> Data under study

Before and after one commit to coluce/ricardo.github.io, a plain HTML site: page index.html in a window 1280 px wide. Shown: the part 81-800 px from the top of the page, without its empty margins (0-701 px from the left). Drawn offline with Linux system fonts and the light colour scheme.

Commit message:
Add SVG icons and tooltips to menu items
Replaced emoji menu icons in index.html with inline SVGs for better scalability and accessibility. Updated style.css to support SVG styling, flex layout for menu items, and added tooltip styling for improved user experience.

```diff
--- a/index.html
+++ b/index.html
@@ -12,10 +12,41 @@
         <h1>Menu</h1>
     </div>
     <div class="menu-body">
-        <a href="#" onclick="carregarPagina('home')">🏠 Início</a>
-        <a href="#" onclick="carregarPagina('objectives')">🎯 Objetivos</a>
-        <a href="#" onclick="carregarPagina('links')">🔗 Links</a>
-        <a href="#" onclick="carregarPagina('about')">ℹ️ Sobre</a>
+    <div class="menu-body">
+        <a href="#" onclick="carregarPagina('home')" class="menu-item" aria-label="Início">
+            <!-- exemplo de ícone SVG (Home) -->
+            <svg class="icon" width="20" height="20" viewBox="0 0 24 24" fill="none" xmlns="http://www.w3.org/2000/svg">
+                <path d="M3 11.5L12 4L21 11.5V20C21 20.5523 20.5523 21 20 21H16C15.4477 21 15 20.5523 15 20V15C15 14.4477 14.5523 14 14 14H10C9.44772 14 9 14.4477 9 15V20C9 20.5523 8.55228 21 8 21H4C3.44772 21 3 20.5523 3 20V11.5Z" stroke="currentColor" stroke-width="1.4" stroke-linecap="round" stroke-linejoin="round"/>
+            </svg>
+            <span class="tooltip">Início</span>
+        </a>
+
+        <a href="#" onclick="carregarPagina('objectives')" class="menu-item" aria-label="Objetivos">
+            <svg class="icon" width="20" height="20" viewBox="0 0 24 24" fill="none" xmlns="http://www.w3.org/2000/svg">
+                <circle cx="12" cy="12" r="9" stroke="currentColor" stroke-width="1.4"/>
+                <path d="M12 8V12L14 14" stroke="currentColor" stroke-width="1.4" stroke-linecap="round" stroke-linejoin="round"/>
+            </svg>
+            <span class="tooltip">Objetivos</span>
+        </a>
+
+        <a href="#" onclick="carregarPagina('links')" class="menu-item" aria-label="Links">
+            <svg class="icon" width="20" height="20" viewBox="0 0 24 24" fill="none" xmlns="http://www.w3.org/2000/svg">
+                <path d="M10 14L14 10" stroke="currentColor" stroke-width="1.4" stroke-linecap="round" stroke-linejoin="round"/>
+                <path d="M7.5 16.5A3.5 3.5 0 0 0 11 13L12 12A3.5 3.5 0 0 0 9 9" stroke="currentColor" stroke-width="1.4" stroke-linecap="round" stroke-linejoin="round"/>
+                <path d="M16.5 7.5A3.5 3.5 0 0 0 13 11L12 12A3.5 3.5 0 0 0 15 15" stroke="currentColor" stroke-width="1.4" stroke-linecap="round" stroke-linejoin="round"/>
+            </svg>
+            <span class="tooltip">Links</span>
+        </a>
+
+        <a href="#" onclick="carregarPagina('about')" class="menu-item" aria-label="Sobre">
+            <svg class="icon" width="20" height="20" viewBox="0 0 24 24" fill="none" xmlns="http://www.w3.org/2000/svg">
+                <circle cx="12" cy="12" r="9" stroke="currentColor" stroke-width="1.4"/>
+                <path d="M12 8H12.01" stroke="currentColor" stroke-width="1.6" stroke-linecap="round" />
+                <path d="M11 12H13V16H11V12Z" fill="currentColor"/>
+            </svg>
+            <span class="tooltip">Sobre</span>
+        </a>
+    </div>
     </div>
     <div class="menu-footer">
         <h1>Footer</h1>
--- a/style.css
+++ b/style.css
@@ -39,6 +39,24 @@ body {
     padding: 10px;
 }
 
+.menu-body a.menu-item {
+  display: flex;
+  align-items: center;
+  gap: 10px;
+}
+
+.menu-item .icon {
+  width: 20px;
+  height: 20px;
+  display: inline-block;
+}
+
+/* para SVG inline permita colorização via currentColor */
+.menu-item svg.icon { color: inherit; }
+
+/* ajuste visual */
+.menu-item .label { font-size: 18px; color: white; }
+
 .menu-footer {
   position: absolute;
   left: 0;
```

> Problem description
From the listing above, copy every line where the string "body" is found.

> Written solution
     <div class="menu-body">
+    <div class="menu-body">
@@ -39,6 +39,24 @@ body {
+.menu-body a.menu-item {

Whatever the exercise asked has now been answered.